CONTENTS
Volume 4 Number 3-4 2009
ISSN 1788-2591 (Online)
ISSN 1788-2583 (Printed)


Csaba ÉLES:
Protestant Culture and Puritan Morale,
pages 1-8

The relevant message of Calvin's famous theoretical work is the symbiosis of the knowledge of God and self-knowledge, the emphasis of the pedagogical responsibility of preachers and parents. The practical main work is the city of Geneva and the Academy in it: the strictness of morality and intellect. So the image of Switzerland is based on the Helvetian faith, which was complemented by the pedagogical tradition of the country. The positive aspects of the whole society are reflected in different forms but always in an acknowledged way in the literature, the philosophy and social sciences of the 18-20 centuries.

Krisztina FODOR TÓTH:
E-Learning, E-Communication, E-Educator,
pages 9-18

The theme of my presentation is studying the possible roles and communicational possibilities, as well as habits of educators within the framework of e-education, principally in higher education. In higher education we think students are able to study independently and they are motivated to learn on their own. So we pay not much attention to help them study, not even if we talk about e-learning. But we have to see that even appropriate ICT-skills are not sufficient for learning on-line: students need appropriate learning competences and motivation for efficiency in e-learning. Both requires the teacher's customized support - and on this way we get to the very important role and tasks of e-educator alias e-tutor.

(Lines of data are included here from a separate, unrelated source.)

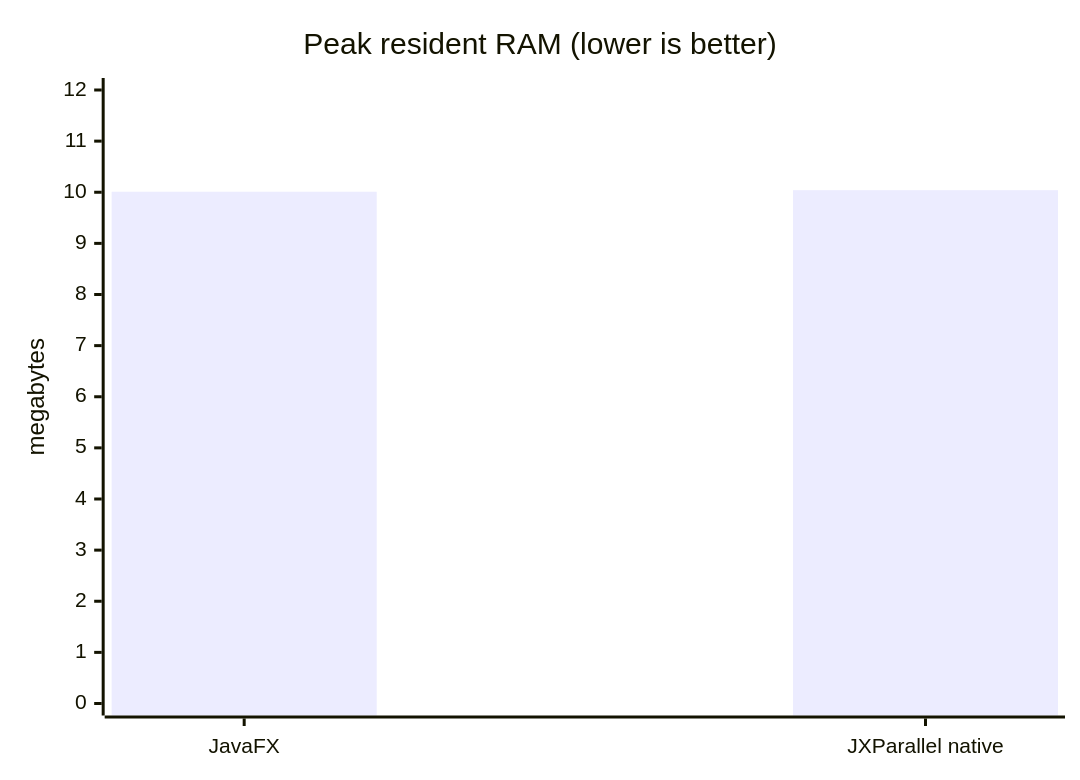
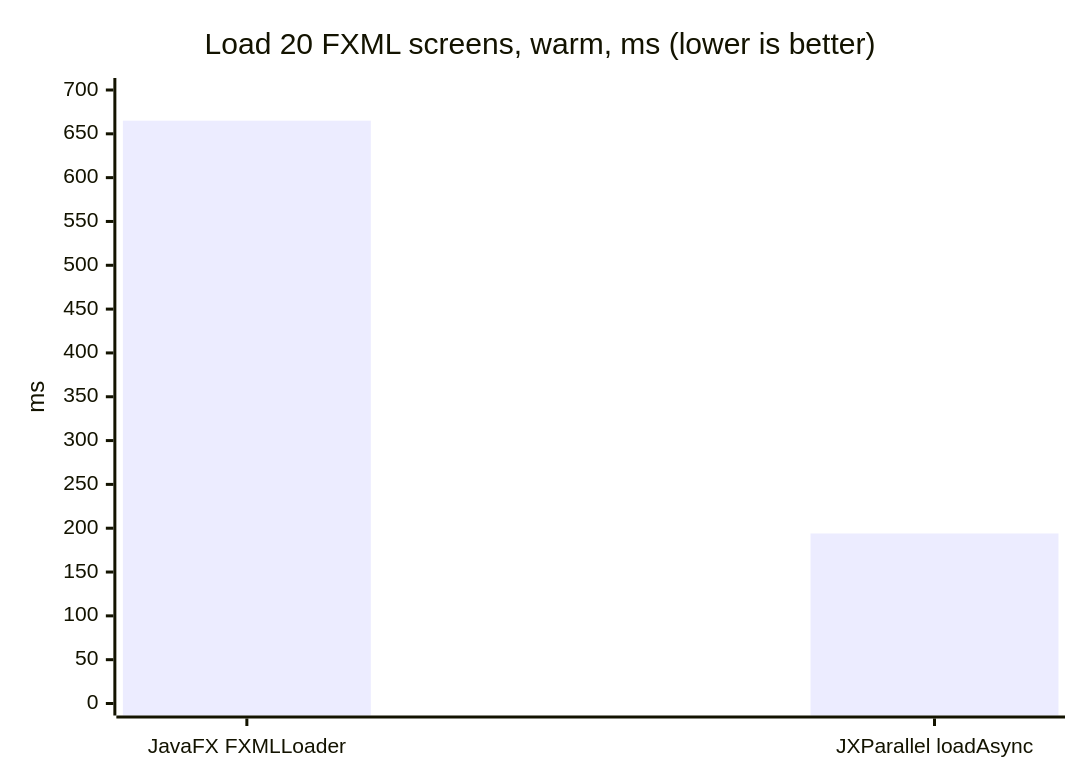
Before and after one commit to Bacuriim/JXParallel: the sixth of 6 diagrams in README.md, drawn with Mermaid. The commit also changed other lines of this file and 4 other files, not shown here.

````diff
--- a/README.md
+++ b/README.md
@@ -281,7 +385,7 @@
 ```mermaid
 xychart-beta
-    title "Peak resident RAM (lower is better)"
-    x-axis ["JavaFX", "JXParallel native"]
-    y-axis "megabytes" 0 --> 12
-    bar [10.01, 10.04]
+    title "Load 20 FXML screens, warm, ms (lower is better)"
+    x-axis ["JavaFX FXMLLoader", "JXParallel loadAsync"]
+    y-axis "ms" 0 --> 700
+    bar [665, 194]
 ```
````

Árpád ANGYAL:
Training in the Regional Integrated Vocational Training Centre of Eger,
pages 19-22

Educational institutions dealing with vocational training have long been accused of that the changes in the educational system and labour market happen almost independently from each other.

Márta MOHÁCSI:
Scientific Life and Regional Innovation in Debrecen,
pages 23-34

The traditional role and the expectations of higher education institutions have been altered. The development process already completed in Western-Europe has dragged on in Hungary. However, the powerful change of the economy, the dramatic increase in training costs, the limitations of subsidies, the speedy decline in social appraisal, the problems of financing and the higher education challenges of EU membership equally call for rapid changes. For higher education there is no way out but establishing a rational, continuous discourse with the characters of the receiving environment, the region and the formation of an ideal balance of training-research applications. Business organizations ought to make more effort to deal with the issues of training and further training, and higher education should be present as a provider of a service. The emphasis will be shifted from knowledge transfer to the acquisition of learning skills and methods, thus training institutions have to keep abreast of the development of information and communication technologies. There is a need for regional networks.

Melinda ÚJVÁRI HANDÓ:
Research of the Social Relations of Roma and Non-Roma Pupils with the Help of Socio-Metrical Questionnaires,
pages 35-48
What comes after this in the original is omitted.